▸ **WHAT NEEDS TO BE DONE**
Where a line of the entries holds the string "section", copy that line.

▸ **PROVIDED INFORMATION**
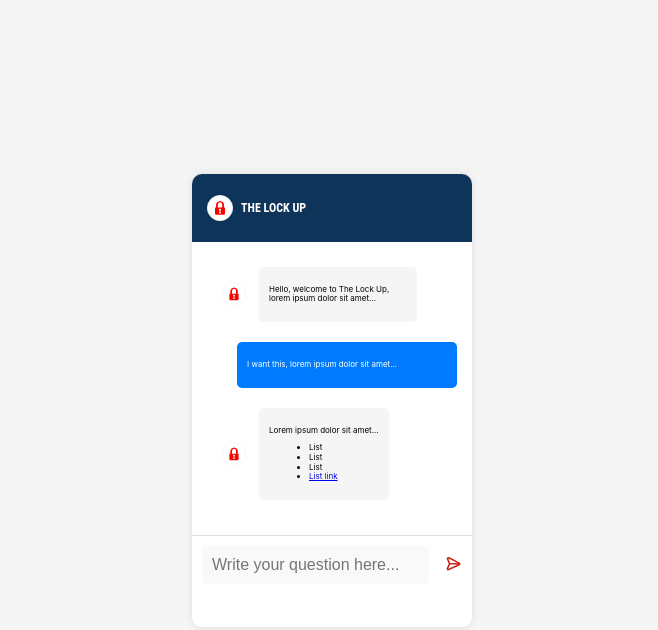
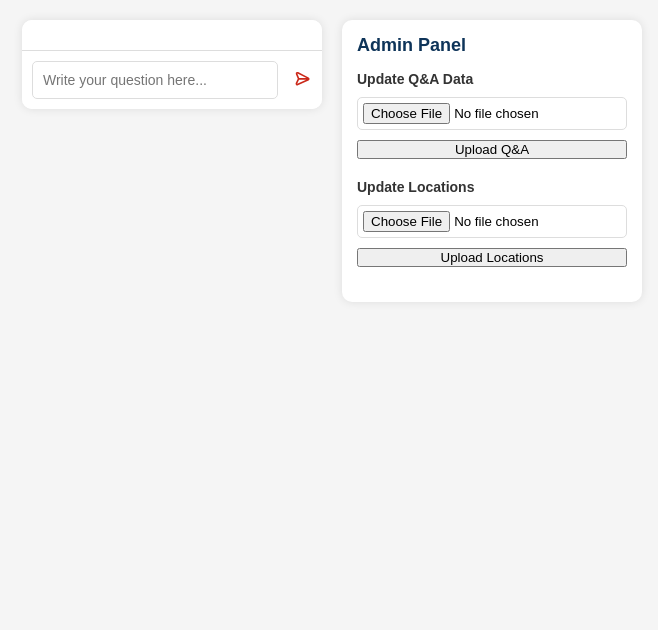
Before and after one commit to ezequielespada/TLU_chatbot, a plain HTML site: page index.html in a window 1280 px wide. Shown: the whole page, without its empty margins (308-966 px from the left). Drawn offline with Linux system fonts and the light colour scheme.

Commit message:
Iniciando el proyecto

```diff
--- a/index.html
+++ b/index.html
@@ -1,51 +1,47 @@
 <!DOCTYPE html>
-<html lang="en">
+<html lang="es">
 <head>
   <meta charset="UTF-8">
   <meta name="viewport" content="width=device-width, initial-scale=1.0">
-    <title>Chat Box</title>
+  <title>Chat Lockup</title>
   <link rel="stylesheet" href="styles.css">
 </head>
 <body>
+  <div class="container">
+    <!-- Sección del Chat -->
     <div class="chat-container">
-        <div class="chat-header">
-            <img src="lock02.svg" class="chat-title" alt="Lock">
-            <p> THE LOCK UP</p>
-        </div>
-        <div class="chat-body" id="chat-body">
-            <div class="chat-message bot">
-                <div class="icon-container">
-                    <img src="lock02.svg" class="icon" alt="Lock">
-                </div>
-                <div class="message-box">
-                    <p>Hello, welcome to The Lock Up, lorem ipsum dolor sit amet...</p>
-                </div>
-            </div>
-            <div class="chat-message user">
-                <p>I want this, lorem ipsum dolor sit amet...</p>
-            </div>
-            <div class="chat-message bot">
-                <div class="icon-container">
-                    <img src="lock02.svg" class="icon" alt="Lock">
-                </div>
-                <div class="message-box">
-                    <p>Lorem ipsum dolor sit amet...</p>
-                    <ul>
-                        <li>List</li>
-                        <li>List</li>
-                        <li>List</li>
-                        <li><a href="#">List link</a></li>
-                    </ul>
-                </div>
-            </div>
-        </div>
-        <div class="chat-input">
+      <!-- Contenedor de mensajes: se utiliza el ID que usa el JS -->
+      <div id="chat-messages"></div>
+      <!-- Contenedor de entrada de mensajes -->
+      <div class="input-container">
         <input type="text" id="user-input" placeholder="Write your question here...">
         <button onclick="sendMessage()">
           <img src="send-01.svg" alt="Send">
         </button>
       </div>
     </div>
+
+    <!-- Panel de Administración (opcional) -->
+    <div class="admin-panel">
+      <h2>Admin Panel</h2>
+      <div class="upload-section">
+        <h3>Update Q&A Data</h3>
+        <form id="qa-form">
+          <input type="file" id="qa-file" accept=".csv">
+          <button type="submit">Upload Q&A</button>
+        </form>
+      </div>
+      <div class="upload-section">
+        <h3>Update Locations</h3>
+        <form id="locations-form">
+          <input type="file" id="locations-file" accept=".csv">
+          <button type="submit">Upload Locations</button>
+        </form>
+      </div>
+    </div>
+  </div>
+
+  <!-- Se incluye el script con la lógica del chat -->
   <script src="script.js"></script>
 </body>
 </html>
--- a/script.js
+++ b/script.js
@@ -1,25 +1,88 @@
+document.addEventListener('DOMContentLoaded', function() {
+    // Manejar formulario de Q&A
+    const qaForm = document.getElementById('qa-form');
+    if (qaForm) {
+        qaForm.addEventListener('submit', function(e) {
+            e.preventDefault();
+            const formData = new FormData();
+            const qaFile = document.getElementById('qa-file').files[0];
+            if (qaFile) {
+                formData.append('qa_file', qaFile);
+                fetch('/upload', {
+                    method: 'POST',
+                    body: formData
+                })
+                .then(response => response.json())
+                .then(data => alert(data.message))
+                .catch(error => alert('Error al subir el archivo'));
+            }
+        });
+    }
+
+    // Manejar formulario de ubicaciones
+    const locationsForm = document.getElementById('locations-form');
+    if (locationsForm) {
+        locationsForm.addEventListener('submit', function(e) {
+            e.preventDefault();
+            const formData = new FormData();
+            const locationsFile = document.getElementById('locations-file').files[0];
+            if (locationsFile) {
+                formData.append('locations_file', locationsFile);
+                fetch('/upload', {
+                    method: 'POST',
+                    body: formData
+                })
+                .then(response => response.json())
+                .then(data => alert(data.message))
+                .catch(error => alert('Error al subir el archivo'));
+            }
+        });
+    }
+});
+
+// Función para agregar mensajes al chat
+function addMessage(message, isUser = false) {
+    const messagesDiv = document.getElementById('chat-messages');
+    const messageDiv = document.createElement('div');
+    messageDiv.className = `message ${isUser ? 'user-message' : 'bot-message'}`;
+    messageDiv.textContent = message;
+    messagesDiv.appendChild(messageDiv);
+    messagesDiv.scrollTop = messagesDiv.scrollHeight;
+}
+
+// Función para enviar mensaje al endpoint /chat
 function sendMessage() {
-    const inputField = document.getElementById("user-input");
-    const message = inputField.value.trim();
-    if (message === "") return;
+    const input = document.getElementById('user-input');
+    const message = input.value.trim();
 
-    const chatBody = document.getElementById("chat-body");
+    if (message) {
+        // Agrega mensaje del usuario al chat
+        addMessage(message, true);
+        input.value = '';
 
-    // User message
-    const userMessage = document.createElement("div");
-    userMessage.classList.add("chat-message", "user");
-    userMessage.innerHTML = `<p>${message}</p>`;
-    chatBody.appendChild(userMessage);
+        // Enviar petición al endpoint /chat
+        fetch('/chat', {
+            method: 'POST',
+            headers: {
+                'Content-Type': 'application/json'
+            },
+            body: JSON.stringify({ message: message })
+        })
+        .then(response => response.json())
+        .then(data => {
+            // Agrega respuesta del bot al chat
+            addMessage(data.response);
+        })
+        .catch(error => {
+            console.error("Error:", error);
+            addMessage('Lo siento, hubo un error al procesar tu mensaje.');
+        });
+    }
+}
 
-    inputField.value = "";
-    chatBody.scrollTop = chatBody.scrollHeight;
-
-    setTimeout(() => {
-        // Bot response
-        const botMessage = document.createElement("div");
-        botMessage.classList.add("chat-message", "bot");
-        botMessage.innerHTML = `<img src="lock02.svg" class="icon" alt="Lock"> <p>Thank you for your message!</p>`;
-        chatBody.appendChild(botMessage);
-        chatBody.scrollTop = chatBody.scrollHeight;
-    }, 1000);
-}
+// Permitir enviar mensaje presionando Enter
+document.getElementById('user-input').addEventListener('keypress', function(e) {
+    if (e.key === 'Enter') {
+        sendMessage();
+    }
+});
--- a/styles.css
+++ b/styles.css
@@ -1,121 +1,133 @@
-body {
+/* Reset y configuración base */
+* {
+    box-sizing: border-box;
+    margin: 0;
+    padding: 0;
+  }
+
+  body, html {
+    height: 100%;
     font-family: Arial, sans-serif;
     background-color: #f5f5f5;
+  }
+
+  /* Contenedor principal: muestra el chat y el panel de admin uno al lado del otro */
+  .container {
     display: flex;
+    flex-wrap: wrap;
     justify-content: center;
-    align-items: center;
-    height: 100vh;
-    margin: 0;
-}
+    align-items: flex-start;
+    gap: 20px;
+    padding: 20px;
+  }
 
-.chat-container {
-    width: 280px;
-    height: 453px;
-    background: white;
+  /* Chat container */
+  .chat-container {
+    width: 300px;
+    background: #fff;
     border-radius: 10px;
-    box-shadow: 0 0 10px rgba(0, 0, 0, 0.1);
+    box-shadow: 0 0 10px rgba(0,0,0,0.1);
+    display: flex;
+    flex-direction: column;
     overflow: hidden;
-}
+  }
 
-.chat-header {
-    display: flex;
-    align-items: center;
-    gap: 8px;
-    background: #0E3459;
-    color: white;
+  /* Contenedor de mensajes del chat */
+  #chat-messages {
+    flex: 1;
     padding: 15px;
-    text-align: left;
-    font-family: 'Roboto Condensed', sans-serif;
-    font-weight: 700;
-    font-size: 12px;
-    line-height: 14.06px;
-}
-
-.chat-body {
-    padding: 15px;
-    max-height: 300px;
     overflow-y: auto;
     background: #fff;
-}
+  }
 
-.chat-message {
-    display: flex;
-    align-items: center;
-    gap: 8px;
-    padding: 10px;
-    border-radius: 5px;
-    margin-bottom: 10px;
-    max-width: 80%;
-    font-family: 'Inter', sans-serif;
-    font-weight: 400;
-    font-size: 8px;
-    line-height: 9.68px;
-    letter-spacing: 0%;
-}
-
-.chat-message.bot {
-    display: flex;
-    align-items: center;
-    width: fit-content;
-}
-
-.chat-message.bot .icon-container {
-    background: white;
-    padding: 5px;
-    display: flex;
-    align-items: center;
-    justify-content: center;
-    border-radius: 5px;
-}
-
-.chat-message.bot .icon-container img {
-    width: 24px;
-    height: 24px;
-}
-
-.chat-message.bot .message-box {
-    background: #f5f5f5;
-    padding: 10px;
-    border-radius: 5px;
-}
-
-.chat-message.user {
-    background: #007bff;
-    color: white;
-    align-self: flex-end;
-    text-align: right;
-    margin-left: auto;
-    padding: 10px;
-    border-radius: 5px;
-}
-
-.chat-input {
+  /* Contenedor del input */
+  .input-container {
     display: flex;
     border-top: 1px solid #ddd;
     padding: 10px;
-    background: white;
+    background: #fff;
     align-items: center;
-}
+  }
 
-.chat-input input {
+  .input-container input {
     flex: 1;
-    border: none;
     padding: 10px;
-    font-size: 16px;
+    font-size: 14px;
+    border: 1px solid #ddd;
     border-radius: 5px;
     outline: none;
-    background: #f9f9f9;
-}
+  }
 
-.chat-input button {
+  .input-container button {
     border: none;
     background: transparent;
-    padding: 5px;
     cursor: pointer;
-    margin-left: 5px;
-}
+    margin-left: 10px;
+  }
 
-.chat-input button img {
+  .input-container button img {
     width: 24px;
     height: 24px;
-}
+  }
+
+  /* Estilos para los mensajes */
+  .message {
+    margin-bottom: 10px;
+    display: flex;
+    align-items: center;
+    padding: 8px 10px;
+    border-radius: 10px;
+    max-width: 80%;
+    word-wrap: break-word;
+  }
+
+  /* Mensaje del usuario */
+  .user-message {
+    align-self: flex-end;
+    background: #007bff;
+    color: #fff;
+  }
+
+  /* Mensaje del bot */
+  .bot-message {
+    align-self: flex-start;
+    background: #f1f1f1;
+    color: #333;
+  }
+
+  /* Panel de Administración */
+  .admin-panel {
+    width: 300px;
+    background: #fff;
+    border-radius: 10px;
+    box-shadow: 0 0 10px rgba(0,0,0,0.1);
+    padding: 15px;
+  }
+
+  .admin-panel h2 {
+    margin-bottom: 15px;
+    font-size: 18px;
+    color: #0E3459;
+  }
+
+  .upload-section {
+    margin-bottom: 20px;
+  }
+
+  .upload-section h3 {
+    margin-bottom: 10px;
+    font-size: 14px;
+    color: #333;
+  }
+
+  .upload-section form {
+    display: flex;
+    flex-direction: column;
+    gap: 10px;
+  }
+
+  .upload-section input[type="file"] {
+    padding: 5px;
+    border: 1px solid #ddd;
+    border-radius: 5px;
+  }
```
Lines whose indentation alone changed are shown as unchanged.
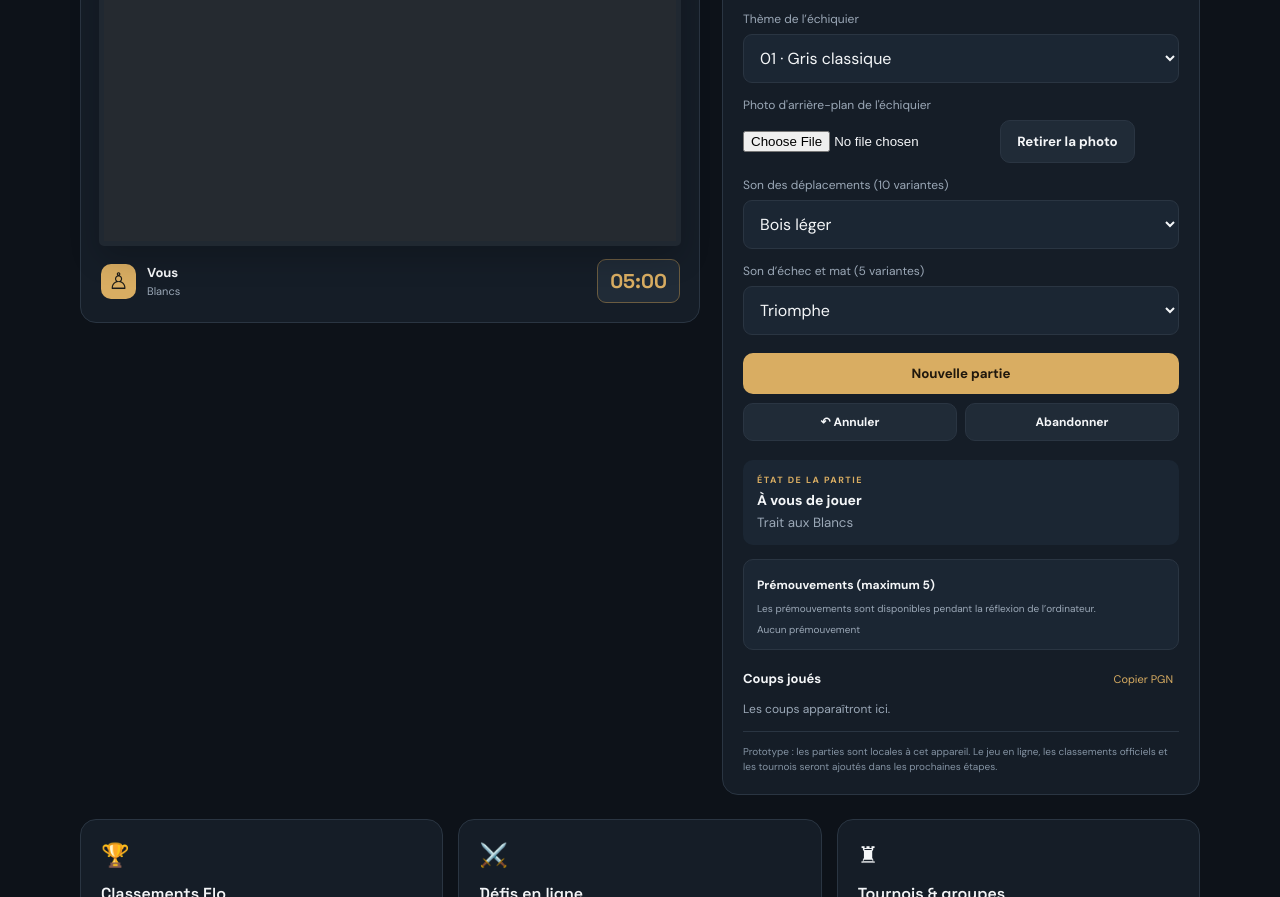
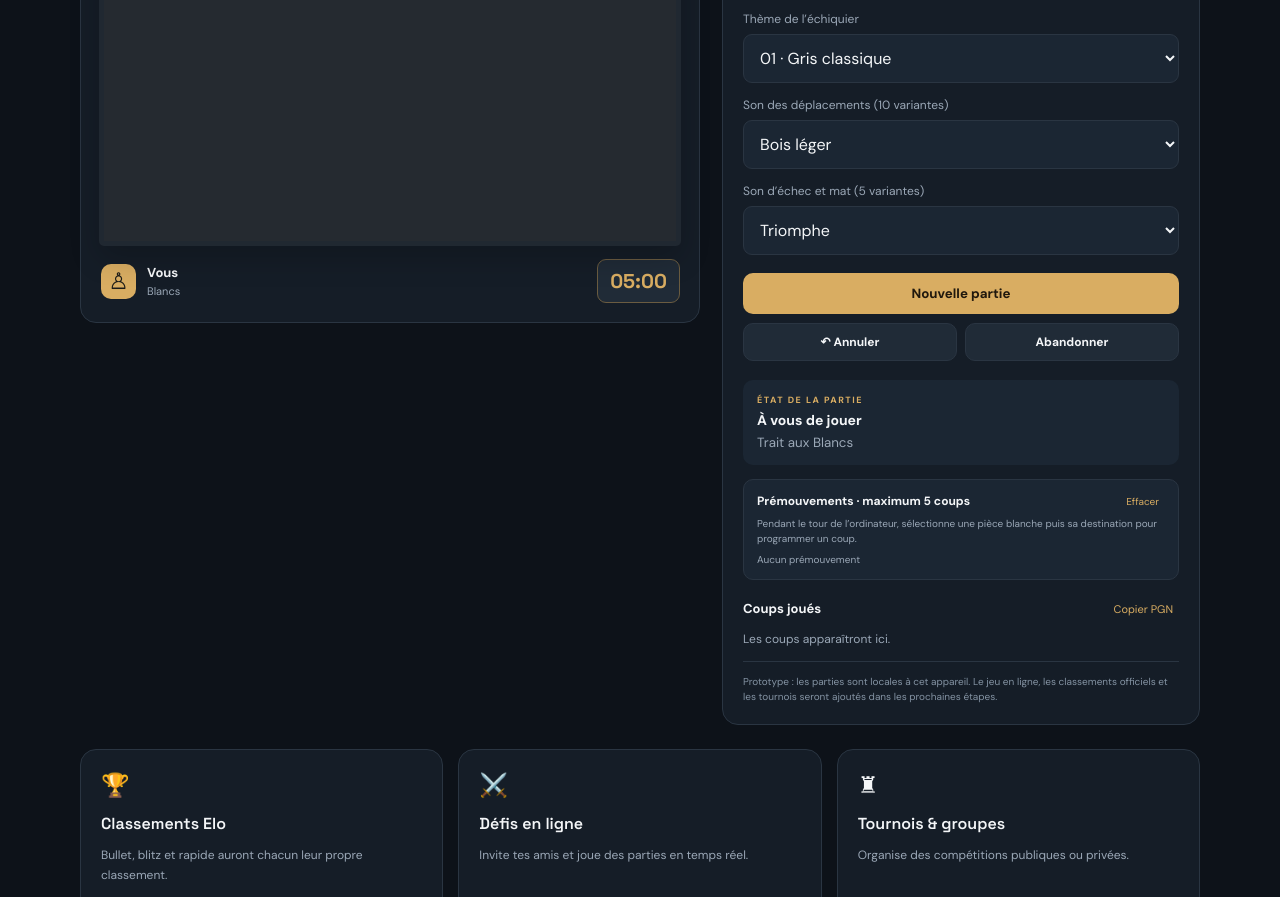
Before and after one commit to bolingo-app/Chess-243, a plain HTML site: page index.html in a window 1280 px wide. Shown: the part 921-1818 px from the top of the page. Drawn offline with nearby package versions, Linux system fonts and the light colour scheme.

Commit message:
Add files via upload

```diff
--- a/index.html
+++ b/index.html
@@ -103,11 +103,6 @@
           <option value="graphite">19 · Graphite</option>
           <option value="highcontrast">20 · Contraste net</option>
         </select>
-        <label for="board-photo">Photo d'arrière-plan de l'échiquier</label>
-        <div class="photo-controls">
-          <input id="board-photo" type="file" accept="image/*">
-          <button id="clear-board-photo" type="button" class="btn btn-ghost">Retirer la photo</button>
-        </div>
         <label for="move-sound">Son des déplacements (10 variantes)</label>
         <select id="move-sound"><option value="0">Bois léger</option><option value="1">Feutré</option><option value="2">Cristal</option><option value="3">Mécanique</option><option value="4">Classique</option><option value="5">Clair</option><option value="6">Doux</option><option value="7">Métallique</option><option value="8">Rapide</option><option value="9">Énergique</option></select>
         <label for="mate-sound">Son d’échec et mat (5 variantes)</label>
@@ -118,7 +113,11 @@
           <button id="resign" class="btn btn-ghost">Abandonner</button>
         </div>
         <div class="status-box"><span class="status-label">ÉTAT DE LA PARTIE</span><strong id="game-status">À vous de jouer</strong><small id="turn-status">Trait aux Blancs</small></div>
-        <div class="premove-panel"><strong>Prémouvements (maximum 5)</strong><p id="premove-status">Les prémouvements sont disponibles pendant la réflexion de l’ordinateur.</p><small id="premove-list">Aucun prémouvement</small></div>
+        <div class="premove-panel">
+          <div class="premove-heading"><strong>Prémouvements · maximum 5 coups</strong><button id="clear-premoves" type="button" class="text-button">Effacer</button></div>
+          <p id="premove-status">Pendant le tour de l’ordinateur, sélectionne une pièce blanche puis sa destination pour programmer un coup.</p>
+          <small id="premove-list">Aucun prémouvement</small>
+        </div>
         <div class="moves-title"><strong>Coups joués</strong><button id="copy-pgn" class="text-button">Copier PGN</button></div>
         <ol id="moves" class="moves"><li class="empty-moves">Les coups apparaîtront ici.</li></ol>
         <p class="notice">Prototype : les parties sont locales à cet appareil. Le jeu en ligne, les classements officiels et les tournois seront ajoutés dans les prochaines étapes.</p>
```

▸ **RESPONSE AREA**
+      <div class="upload-section">
+      <div class="upload-section">
+  .upload-section {
+  .upload-section h3 {
+  .upload-section form {
+  .upload-section input[type="file"] {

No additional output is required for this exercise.